* WHAT IS REQUIRED
Each line below should be restated word for word.

* RECORDED DATA

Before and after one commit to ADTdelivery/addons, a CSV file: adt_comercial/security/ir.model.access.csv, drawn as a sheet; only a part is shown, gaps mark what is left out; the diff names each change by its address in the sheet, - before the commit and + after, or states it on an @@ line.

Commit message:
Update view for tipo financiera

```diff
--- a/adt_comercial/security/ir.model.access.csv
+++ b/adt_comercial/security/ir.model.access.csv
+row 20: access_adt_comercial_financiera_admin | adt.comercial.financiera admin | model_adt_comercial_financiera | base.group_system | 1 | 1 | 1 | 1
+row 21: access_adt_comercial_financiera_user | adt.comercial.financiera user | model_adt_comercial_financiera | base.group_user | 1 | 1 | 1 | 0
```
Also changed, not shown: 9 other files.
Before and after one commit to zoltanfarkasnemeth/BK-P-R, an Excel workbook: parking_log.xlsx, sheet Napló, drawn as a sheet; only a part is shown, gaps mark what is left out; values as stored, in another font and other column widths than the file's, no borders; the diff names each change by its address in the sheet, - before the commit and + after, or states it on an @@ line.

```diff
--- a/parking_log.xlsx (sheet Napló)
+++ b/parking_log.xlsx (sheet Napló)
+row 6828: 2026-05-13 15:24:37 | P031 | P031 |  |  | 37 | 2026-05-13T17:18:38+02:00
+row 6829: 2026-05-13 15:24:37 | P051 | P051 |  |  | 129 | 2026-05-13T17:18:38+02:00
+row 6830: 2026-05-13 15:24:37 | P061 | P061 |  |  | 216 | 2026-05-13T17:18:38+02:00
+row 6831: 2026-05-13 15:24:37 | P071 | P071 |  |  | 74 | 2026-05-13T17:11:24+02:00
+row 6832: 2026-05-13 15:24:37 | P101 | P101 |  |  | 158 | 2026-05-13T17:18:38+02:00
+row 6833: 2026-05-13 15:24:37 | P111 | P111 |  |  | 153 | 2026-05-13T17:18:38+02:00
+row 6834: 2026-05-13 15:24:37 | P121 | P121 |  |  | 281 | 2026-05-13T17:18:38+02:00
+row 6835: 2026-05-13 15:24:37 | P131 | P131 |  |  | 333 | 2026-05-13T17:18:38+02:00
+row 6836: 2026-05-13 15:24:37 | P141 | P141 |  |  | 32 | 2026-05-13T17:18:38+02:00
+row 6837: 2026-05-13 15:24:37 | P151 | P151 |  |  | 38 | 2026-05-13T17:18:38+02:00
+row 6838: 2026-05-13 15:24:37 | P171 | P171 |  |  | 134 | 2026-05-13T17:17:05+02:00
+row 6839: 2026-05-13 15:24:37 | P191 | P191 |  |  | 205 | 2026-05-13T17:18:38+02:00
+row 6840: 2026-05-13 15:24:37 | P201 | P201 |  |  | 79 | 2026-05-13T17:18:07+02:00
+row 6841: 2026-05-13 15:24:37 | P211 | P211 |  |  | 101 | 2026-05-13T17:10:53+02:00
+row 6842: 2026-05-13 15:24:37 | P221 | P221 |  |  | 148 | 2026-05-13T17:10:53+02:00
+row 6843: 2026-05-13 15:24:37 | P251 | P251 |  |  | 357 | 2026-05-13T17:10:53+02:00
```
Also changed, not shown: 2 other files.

* ANSWER SPACE
Before and after one commit to ADTdelivery/addons, a CSV file: adt_comercial/security/ir.model.access.csv, drawn as a sheet; only a part is shown, gaps mark what is left out; the diff names each change by its address in the sheet, - before the commit and + after, or states it on an @@ line.

Commit message:
Update view for tipo financiera

```diff
--- a/adt_comercial/security/ir.model.access.csv
+++ b/adt_comercial/security/ir.model.access.csv
+row 20: access_adt_comercial_financiera_admin | adt.comercial.financiera admin | model_adt_comercial_financiera | base.group_system | 1 | 1 | 1 | 1
+row 21: access_adt_comercial_financiera_user | adt.comercial.financiera user | model_adt_comercial_financiera | base.group_user | 1 | 1 | 1 | 0
```
Also changed, not shown: 9 other files.
Before and after one commit to zoltanfarkasnemeth/BK-P-R, an Excel workbook: parking_log.xlsx, sheet Napló, drawn as a sheet; only a part is shown, gaps mark what is left out; values as stored, in another font and other column widths than the file's, no borders; the diff names each change by its address in the sheet, - before the commit and + after, or states it on an @@ line.

```diff
--- a/parking_log.xlsx (sheet Napló)
+++ b/parking_log.xlsx (sheet Napló)
+row 6828: 2026-05-13 15:24:37 | P031 | P031 |  |  | 37 | 2026-05-13T17:18:38+02:00
+row 6829: 2026-05-13 15:24:37 | P051 | P051 |  |  | 129 | 2026-05-13T17:18:38+02:00
+row 6830: 2026-05-13 15:24:37 | P061 | P061 |  |  | 216 | 2026-05-13T17:18:38+02:00
+row 6831: 2026-05-13 15:24:37 | P071 | P071 |  |  | 74 | 2026-05-13T17:11:24+02:00
+row 6832: 2026-05-13 15:24:37 | P101 | P101 |  |  | 158 | 2026-05-13T17:18:38+02:00
+row 6833: 2026-05-13 15:24:37 | P111 | P111 |  |  | 153 | 2026-05-13T17:18:38+02:00
+row 6834: 2026-05-13 15:24:37 | P121 | P121 |  |  | 281 | 2026-05-13T17:18:38+02:00
+row 6835: 2026-05-13 15:24:37 | P131 | P131 |  |  | 333 | 2026-05-13T17:18:38+02:00
+row 6836: 2026-05-13 15:24:37 | P141 | P141 |  |  | 32 | 2026-05-13T17:18:38+02:00
+row 6837: 2026-05-13 15:24:37 | P151 | P151 |  |  | 38 | 2026-05-13T17:18:38+02:00
+row 6838: 2026-05-13 15:24:37 | P171 | P171 |  |  | 134 | 2026-05-13T17:17:05+02:00
+row 6839: 2026-05-13 15:24:37 | P191 | P191 |  |  | 205 | 2026-05-13T17:18:38+02:00
+row 6840: 2026-05-13 15:24:37 | P201 | P201 |  |  | 79 | 2026-05-13T17:18:07+02:00
+row 6841: 2026-05-13 15:24:37 | P211 | P211 |  |  | 101 | 2026-05-13T17:10:53+02:00
+row 6842: 2026-05-13 15:24:37 | P221 | P221 |  |  | 148 | 2026-05-13T17:10:53+02:00
+row 6843: 2026-05-13 15:24:37 | P251 | P251 |  |  | 357 | 2026-05-13T17:10:53+02:00
```
Also changed, not shown: 2 other files.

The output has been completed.